Tom was trained primarily as a composer of instrumental and choral music but his practice extends to include sound design and electronic music. He has worked on a broad variety of productions including operas, contemporary dance pieces, theatre productions, ballets and concert performances. Every project he works on requires a different approach and a different type of music and sound. A recent example of a piece which incorporated many aspects of his practice was Harp, a river cantata. This was a large-scale event which took place on the Samuel Beckett Bridge in Dublin in 2014 directed by Conor Hanratty. The concept behind the piece was to turn a large harp-shaped bridge into a musical instrument. In order to realise this idea Tom recorded sound from the cables of the bridge using contact microphones. He then used these sounds to create distinct notes and then used these to create an electronic score. These notes then allowed him to compose a live score for brass, drums and voices. In total, over 100 performers came together to perform the piece. The piece used score composition, field recording and sound design to create a piece of music theatre on an epic scale. In his work for more conventional stage productions he tries to adopt an integrated approach to sound design by deriving material from within the production itself. He extracts resonant harmonics from pieces of existing music associated with the piece to create atmospheric sound and music.
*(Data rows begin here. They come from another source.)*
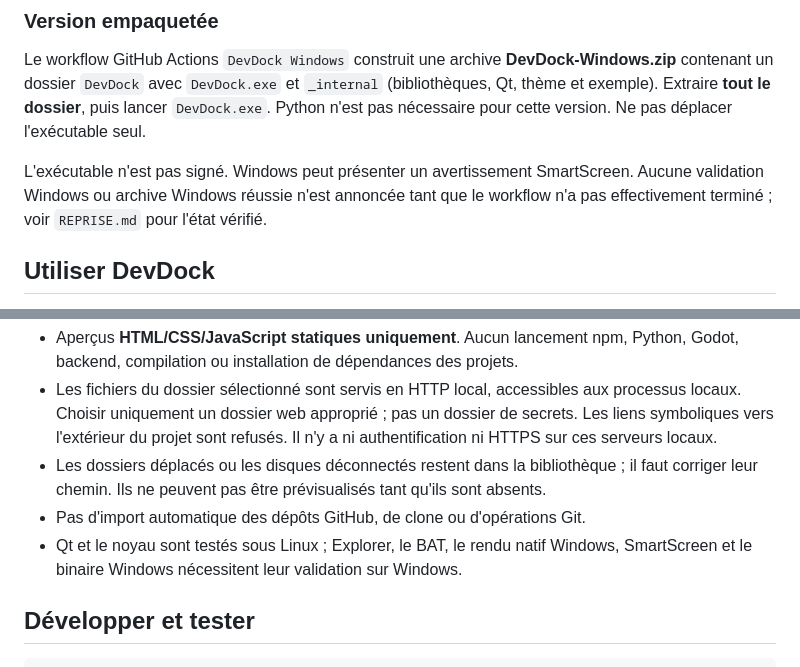
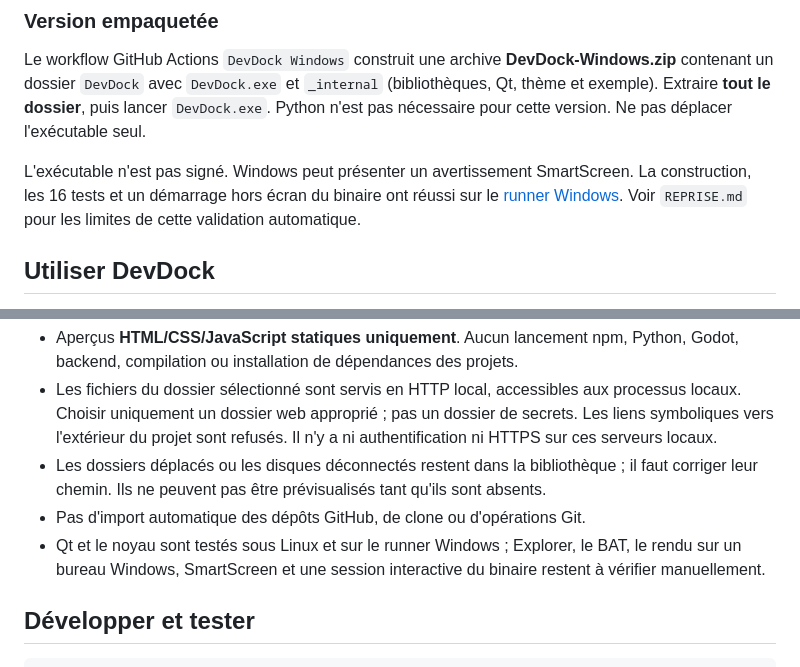
Before and after one commit to loghanmrsn/DevDock, a Markdown page: README.md, 2 parts joined by grey strips. Drawn GitHub-style.

Commit message:
Document verified Windows build and local archive validation

```diff
--- a/README.md
+++ b/README.md
@@ -22,7 +22,7 @@ Ne pas déplacer un environnement `.venv` entre machines. Si un ancien `.venv` u
 
 Le workflow GitHub Actions `DevDock Windows` construit une archive **DevDock-Windows.zip** contenant un dossier `DevDock` avec `DevDock.exe` et `_internal` (bibliothèques, Qt, thème et exemple). Extraire **tout le dossier**, puis lancer `DevDock.exe`. Python n'est pas nécessaire pour cette version. Ne pas déplacer l'exécutable seul.
 
-L'exécutable n'est pas signé. Windows peut présenter un avertissement SmartScreen. Aucune validation Windows ou archive Windows réussie n'est annoncée tant que le workflow n'a pas effectivement terminé ; voir `REPRISE.md` pour l'état vérifié.
+L'exécutable n'est pas signé. Windows peut présenter un avertissement SmartScreen. La construction, les 16 tests et un démarrage hors écran du binaire ont réussi sur le [runner Windows](https://github.com/loghanmrsn/DevDock/actions/runs/40852783624). Voir `REPRISE.md` pour les limites de cette validation automatique.
 
 ## Utiliser DevDock
 
@@ -54,7 +54,7 @@ La bibliothèque contient uniquement noms, chemins locaux, URL GitHub et favoris
 - Les fichiers du dossier sélectionné sont servis en HTTP local, accessibles aux processus locaux. Choisir uniquement un dossier web approprié ; pas un dossier de secrets. Les liens symboliques vers l'extérieur du projet sont refusés. Il n'y a ni authentification ni HTTPS sur ces serveurs locaux.
 - Les dossiers déplacés ou les disques déconnectés restent dans la bibliothèque ; il faut corriger leur chemin. Ils ne peuvent pas être prévisualisés tant qu'ils sont absents.
 - Pas d'import automatique des dépôts GitHub, de clone ou d'opérations Git.
-- Qt et le noyau sont testés sous Linux ; Explorer, le BAT, le rendu natif Windows, SmartScreen et le binaire Windows nécessitent leur validation sur Windows.
+- Qt et le noyau sont testés sous Linux et sur le runner Windows ; Explorer, le BAT, le rendu sur un bureau Windows, SmartScreen et une session interactive du binaire restent à vérifier manuellement.
 
 ## Développer et tester
 
```
Also changed, not shown: REPRISE.md (+17 -11 lines).
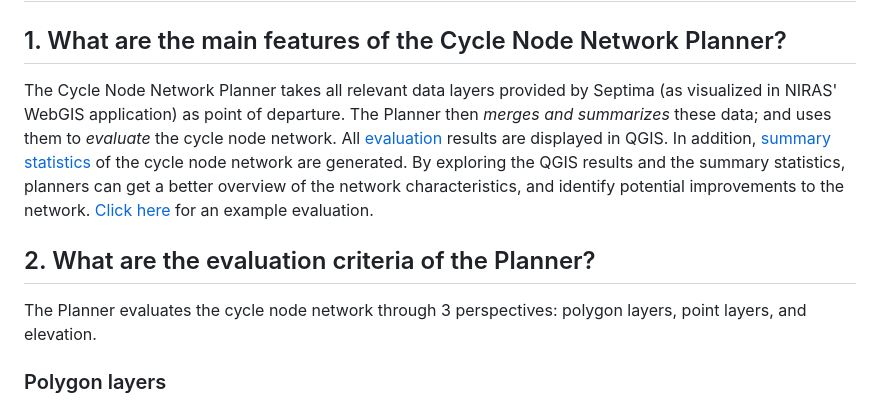
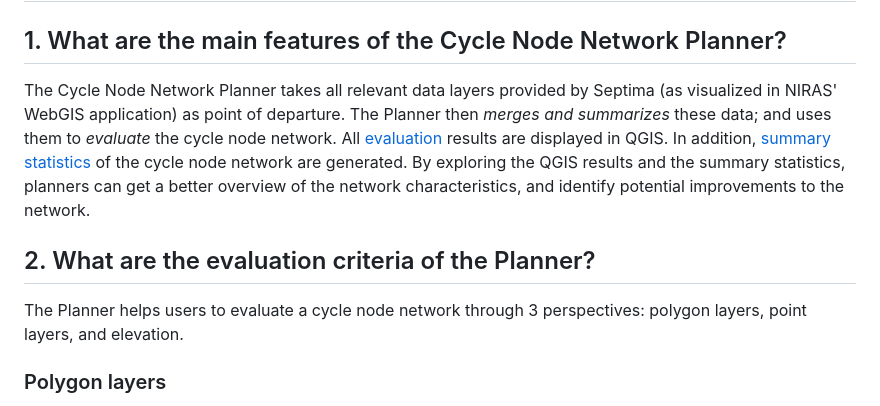
Before and after one commit to anastassiavybornova/knudepunkter, a Markdown page: docs/README_Fyn.md, the part around the change printed below. Drawn GitHub-style.

```diff
--- a/docs/README_Fyn.md
+++ b/docs/README_Fyn.md
@@ -10,11 +10,11 @@ Here, we present a demo version of the Cycle Node Network Plannner, pre-set to r
 
 ## 1. What are the main features of the Cycle Node Network Planner?
 
-The Cycle Node Network Planner takes all relevant data layers provided by Septima (as visualized in NIRAS' WebGIS application) as point of departure. The Planner then *merges and summarizes* these data; and uses them to *evaluate* the cycle node network. All [evaluation](#2-what-are-the-evaluation-criteria-of-the-planner) results are displayed in QGIS. In addition, [summary statistics](#3-what-are-the-summary-statistics-generated-by-the-planner) of the cycle node network are generated. By exploring the QGIS results and the summary statistics, planners can get a better overview of the network characteristics, and identify potential improvements to the network. [Click here](LINK) for an example evaluation.
+The Cycle Node Network Planner takes all relevant data layers provided by Septima (as visualized in NIRAS' WebGIS application) as point of departure. The Planner then *merges and summarizes* these data; and uses them to *evaluate* the cycle node network. All [evaluation](#2-what-are-the-evaluation-criteria-of-the-planner) results are displayed in QGIS. In addition, [summary statistics](#3-what-are-the-summary-statistics-generated-by-the-planner) of the cycle node network are generated. By exploring the QGIS results and the summary statistics, planners can get a better overview of the network characteristics, and identify potential improvements to the network.
 
 ## 2. What are the evaluation criteria of the Planner?
 
-The Planner evaluates the cycle node network through 3 perspectives: polygon layers, point layers, and elevation.
+The Planner helps users to evaluate a cycle node network through 3 perspectives: polygon layers, point layers, and elevation.
 
 ### Polygon layers
 
```
Also changed, not shown: other parts of docs/README_Fyn.md (+12 -17 lines), docs/HOWTO_detailed.md (+45 -24 lines).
- Nominated Best Sound Design, Irish Times Theatre Awards 2014 for "Between Trees and Water" (Painted Bird Productions)
- Nominated Best Opera Production, Irish Times Theatre Awards 2012 for "Flatpack" (Ulysses Opera)
- Best Production, Dublin Fringe Festival 2012 for "Dogs" (Emma Martin Dance)
- Best Overall Design, Dublin Fringe Festival 2012 for "Dogs" (Emma Martin Dance)
- Best Production, Dublin Fringe Festival 2011 for "Bird with boy" (junk ensemble)
- Nominated Best Overall Design, Dublin Fringe Festival 2011 for "Bird with boy" (junk ensemble)
This was the first time collaborating with director Wayne Jordan and also my first time working at the Abbey Theatre. The score for the piece centred around settings of the song lyrics in Shakespeare’s text for which I combined aspects of contemporary pop music with baroque harmony and contemporary classical music. Live music was played by percussionist Alex Petcu and the songs were primarily sung by Ger Kelly who played the role of Feste. As well as the songs, the score featured an eclectic mix of music including a barbershop close harmony version of “Firestarter” which I arranged for the production. I created all of the electronic dance music for the piece using field recordings. For example, the drum beats were made of the sounds of diggers from street work and from other collected recordings.
The music for this piece was the result of a close collaboration with drummer Bryan O’Connell and soprano Elizabeth Woods. We had the privilege of being present in all of the dance rehearsals in the weeks before the opening night. The score was based on baroque and classical music in combination with driving drum rhythms and experimental sounds. I played harpsichord and viola and all of the music was live. The piece included pieces by Bach, Handel and Mozart and many semi-improvised sections.
The score for this piece was the result of a close collaboration with drummer Bryan O’Connell. Harmonic and rhythmic material for the piece was derived from doo-wop songs which featured in the production sung by the cast. I played viola, accordion and melodica and Bryan played a range of percussion instruments. The music was influenced by the unique acoustic properties of the basement of Kilmainham Gaol. Bryan and I were able to perform in separate parts of the building and yet still hear each other playing. When the piece was remounted in a Georgian building a year after the first performance we used radio transmitters to simulate this acoustic.